NASA in high gear for Mars rover launch
The US space agency is poised to launch the most powerful and advanced robotic rover ever built to explore Mars and hunt for signs that life may once have existed on the red planet.
The Mars Science Laboratory, a six-wheeled vehicle powered by nuclear fuel, is scheduled to begin its journey at 10:02 am (1502 GMT) on Saturday from Cape Canaveral Air Force Station in Florida atop an Atlas V rocket.
“This is a Mars scientist’s dream machine,” Ashwin Vasavada, MSL deputy project scientist at NASA’s Jet Propulsion Laboratory, told reporters.
“This is the most capable scientific explorer we have ever sent out… We are super excited.”
At a price of $2.5 billion, the rover, also known as Curiosity, aims to provide scientists with detailed information about the rocks on the surface of Mars, and clues about whether life ever existed on Earth’s nearest neighbor.
To do that, the SUV-sized rover is equipped with a robotic arm, a drill, a set of 10 science instruments including two color video cameras, a laser beam for zapping interesting rocks and a tool kit for analyzing their contents.
If all goes as planned and Curiosity lands intact in about nine months, on August 5, 2012, the rover will be able to report back to scientists on what it finds without ever bringing the rock samples back to Earth.
NASA’s exploration of Mars began with the 1976 landing of the Viking spacecraft and has continued with, most recently, the twin rovers known as Spirit and Opportunity that began tooling around on the Martian surface in 2004. Spirit finally died last year, but Opportunity is still working.
NASA sees Curiosity as the midway point in a long journey of Mars discovery that may lead to a human mission there, or to one of its two moons, in the 2030s.
Any clues Curiosity can send back about the habitability of the fourth planet from the Sun, and about the radiation levels there will be important to NASA as it devises future exploration missions.
The landing spot for Curiosity, the Gale Crater near Mars’ equator, was chosen after lengthy study because it contains a three-mile high mountain and many layers of sediment that could reveal a lot about the planet’s wetter past.
“We are basically reading the history of Mars’ environmental evolution,” said John Grotzinger, project scientist for Mars Science Laboratory at the California Institute of Technology.
“We start at the bottom where the clays are, we go to the sulfates, and we come up and go to the top of the mound and get rocks we think were formed in largely non-water bearing environments representing the drier, more recent phase of Mars.”
The crater itself is at a low elevation so scientists believe that if water ever did pool on Mars, it likely found its way there and may have left behind traces of life.
Everywhere that water exists on Earth, so does some form of life. So scientists are hopeful that they may find more than just hints that life used to thrive there — perhaps even signs that microbial life still does.

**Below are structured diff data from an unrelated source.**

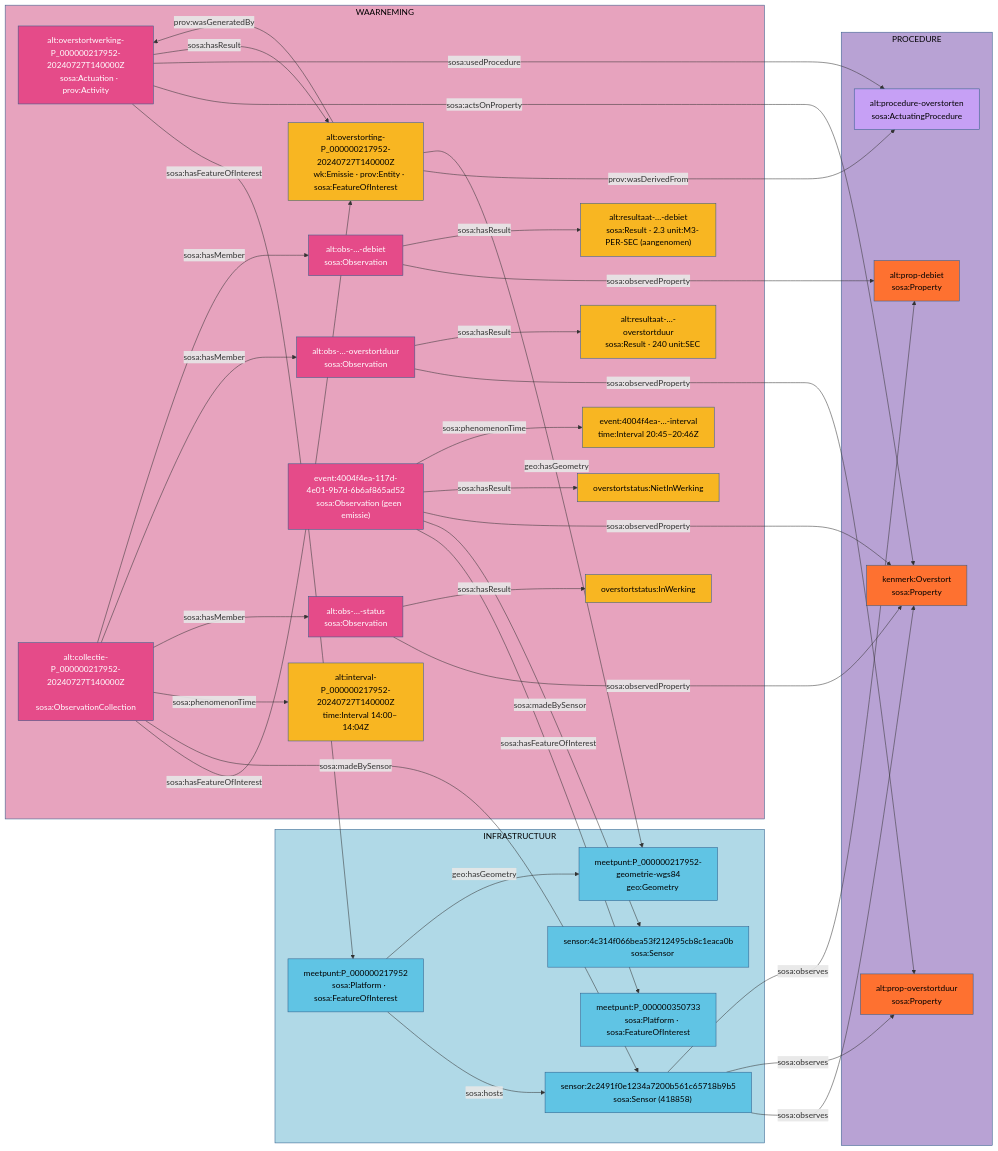
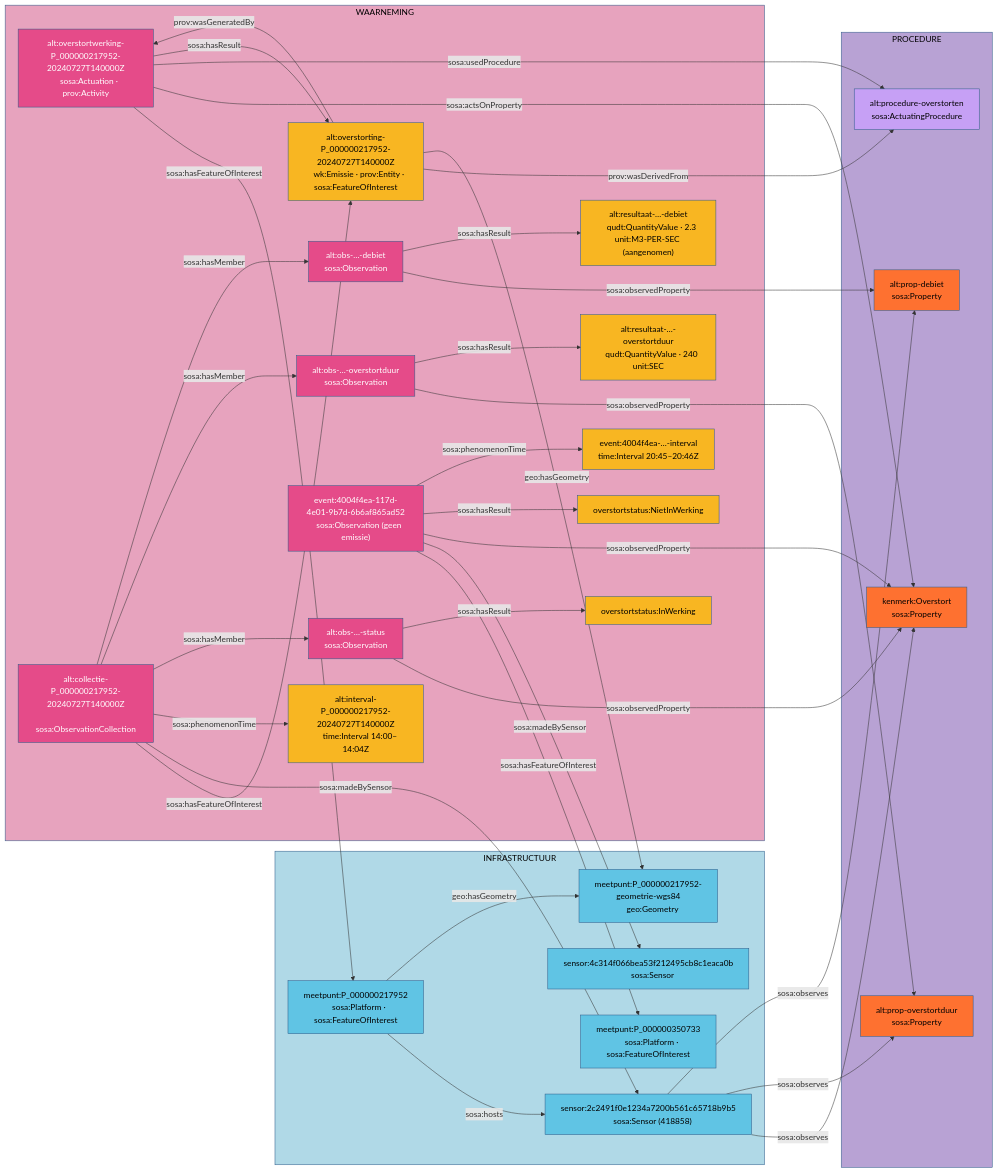
The diagram in src/main/input/overstort/alternatief/overstort_emissie.mmd (Informatievlaanderen/OSLOthema-SSNSOSA-VL), drawn with Mermaid before and after one commit. The commit also changed 66 other files, not shown here.

First line of the commit message:
Results as qudt:QuantityValue; CSOR units as qudt:Unit; VHA literals; ld-mcp 0.4

```diff
--- a/src/main/input/overstort/alternatief/overstort_emissie.mmd
+++ b/src/main/input/overstort/alternatief/overstort_emissie.mmd
@@ -1,116 +1,116 @@
 flowchart LR
 
 subgraph PROC["PROCEDURE"]
     PR["alt:procedure-overstorten
     sosa:ActuatingProcedure"]
     PA["kenmerk:Overstort
     sosa:Property"]
     PD["alt:prop-overstortduur
     sosa:Property"]
     PQ["alt:prop-debiet
     sosa:Property"]
 end
 
 subgraph INFRA["INFRASTRUCTUUR"]
     M1["meetpunt:P_000000217952
     sosa:Platform · sosa:FeatureOfInterest"]
     G1["meetpunt:P_000000217952-geometrie-wgs84
     geo:Geometry"]
     S1["sensor:2c2491f0e1234a7200b561c65718b9b5
     sosa:Sensor (418858)"]
     M2["meetpunt:P_000000350733
     sosa:Platform · sosa:FeatureOfInterest"]
     S2["sensor:4c314f066bea53f212495cb8c1eaca0b
     sosa:Sensor"]
 end
 
 subgraph WAAR["WAARNEMING"]
     A1["alt:overstortwerking-P_000000217952-20240727T140000Z
     sosa:Actuation · prov:Activity"]
     E1["alt:overstorting-P_000000217952-20240727T140000Z
     wk:Emissie · prov:Entity · sosa:FeatureOfInterest"]
     C1["alt:collectie-P_000000217952-20240727T140000Z
     sosa:ObservationCollection"]
     T1["alt:interval-P_000000217952-20240727T140000Z
     time:Interval 14:00–14:04Z"]
     O1["alt:obs-…-status
     sosa:Observation"]
     R1["overstortstatus:InWerking"]
     O2["alt:obs-…-overstortduur
     sosa:Observation"]
     R2["alt:resultaat-…-overstortduur
-    sosa:Result · 240 unit:SEC"]
+    qudt:QuantityValue · 240 unit:SEC"]
     O4["alt:obs-…-debiet
     sosa:Observation"]
     R4["alt:resultaat-…-debiet
-    sosa:Result · 2.3 unit:M3-PER-SEC (aangenomen)"]
+    qudt:QuantityValue · 2.3 unit:M3-PER-SEC (aangenomen)"]
     O3["event:4004f4ea-117d-4e01-9b7d-6b6af865ad52
     sosa:Observation (geen emissie)"]
     R3["overstortstatus:NietInWerking"]
     T3["event:4004f4ea-…-interval
     time:Interval 20:45–20:46Z"]
 end
 
 style PROC  fill:#b8a2d4,stroke:#2E5C8A,color:#000
 style INFRA fill:#b0d9e7,stroke:#2E5C8A,color:#000
 style WAAR  fill:#e7a3be,stroke:#2E5C8A,color:#000
 
 style PR fill:#c6a0f5,stroke:#2E5C8A,color:#000
 style PA fill:#fe7130,stroke:#2E5C8A,color:#000
 style PD fill:#fe7130,stroke:#2E5C8A,color:#000
 style PQ fill:#fe7130,stroke:#2E5C8A,color:#000
 style O4 fill:#e54b89,stroke:#2E5C8A,color:#fff
 style R4 fill:#f8b622,stroke:#2E5C8A,color:#000
 style M1 fill:#60c4e4,stroke:#2E5C8A,color:#000
 style G1 fill:#60c4e4,stroke:#2E5C8A,color:#000
 style S1 fill:#60c4e4,stroke:#2E5C8A,color:#000
 style M2 fill:#60c4e4,stroke:#2E5C8A,color:#000
 style S2 fill:#60c4e4,stroke:#2E5C8A,color:#000
 style A1 fill:#e54b89,stroke:#2E5C8A,color:#fff
 style E1 fill:#f8b622,stroke:#2E5C8A,color:#000
 style C1 fill:#e54b89,stroke:#2E5C8A,color:#fff
 style T1 fill:#f8b622,stroke:#2E5C8A,color:#000
 style O1 fill:#e54b89,stroke:#2E5C8A,color:#fff
 style R1 fill:#f8b622,stroke:#2E5C8A,color:#000
 style O2 fill:#e54b89,stroke:#2E5C8A,color:#fff
 style R2 fill:#f8b622,stroke:#2E5C8A,color:#000
 style O3 fill:#e54b89,stroke:#2E5C8A,color:#fff
 style R3 fill:#f8b622,stroke:#2E5C8A,color:#000
 style T3 fill:#f8b622,stroke:#2E5C8A,color:#000
 
 %% infrastructuur
 M1 -->|sosa:hosts| S1
 M1 -->|geo:hasGeometry| G1
 S1 -->|sosa:observes| PA
 S1 -->|sosa:observes| PD
 S1 -->|sosa:observes| PQ
 
 %% emissie
 A1 -->|sosa:hasFeatureOfInterest| M1
 A1 -->|sosa:actsOnProperty| PA
 A1 -->|sosa:usedProcedure| PR
 A1 -->|sosa:hasResult| E1
 E1 -->|prov:wasGeneratedBy| A1
 E1 -->|prov:wasDerivedFrom| PR
 E1 -->|geo:hasGeometry| G1
 
 %% observaties van de emissie
 C1 -->|sosa:hasFeatureOfInterest| E1
 C1 -->|sosa:madeBySensor| S1
 C1 -->|sosa:phenomenonTime| T1
 C1 -->|sosa:hasMember| O1
 C1 -->|sosa:hasMember| O2
 O1 -->|sosa:observedProperty| PA
 O1 -->|sosa:hasResult| R1
 O2 -->|sosa:observedProperty| PD
 O2 -->|sosa:hasResult| R2
 C1 -->|sosa:hasMember| O4
 O4 -->|sosa:observedProperty| PQ
 O4 -->|sosa:hasResult| R4
 
 %% event zonder overstorting: zoals het hoofdmodel
 O3 -->|sosa:hasFeatureOfInterest| M2
 O3 -->|sosa:madeBySensor| S2
 O3 -->|sosa:observedProperty| PA
 O3 -->|sosa:hasResult| R3
 O3 -->|sosa:phenomenonTime| T3
```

“It is going to look for places that are habitable either in the past or potentially even in the future or currently,” said Mary Voytek, director, NASA Astrobiology Program.
First, the rover has to travel 354-million-mile (570-million-kilometer), arrive intact and survive an elaborate rocketed-powered sky crane landing.
The project is meant to last two Earth years, or one full Martian year, but NASA hopes that like some of its other rovers in the past, Curiosity will outlive its expected potential.
“Viking did the best it could, but it could only see a couple of samples. MSL is going to look at tons of samples,” said Pamela Conrad, deputy principal investigator of sample analysis at Mars.
Her experiment, a set of three spectrometers, is “designed to not only sniff the atmosphere and look for volatile species but to evolve gases from solid samples and then sniff those gases that come out,” she said.
“Mars very easily could have produced life. Mars could very easily have evolved the complex chemistry that is necessary to be a habitable environment. And that information is still on Mars.”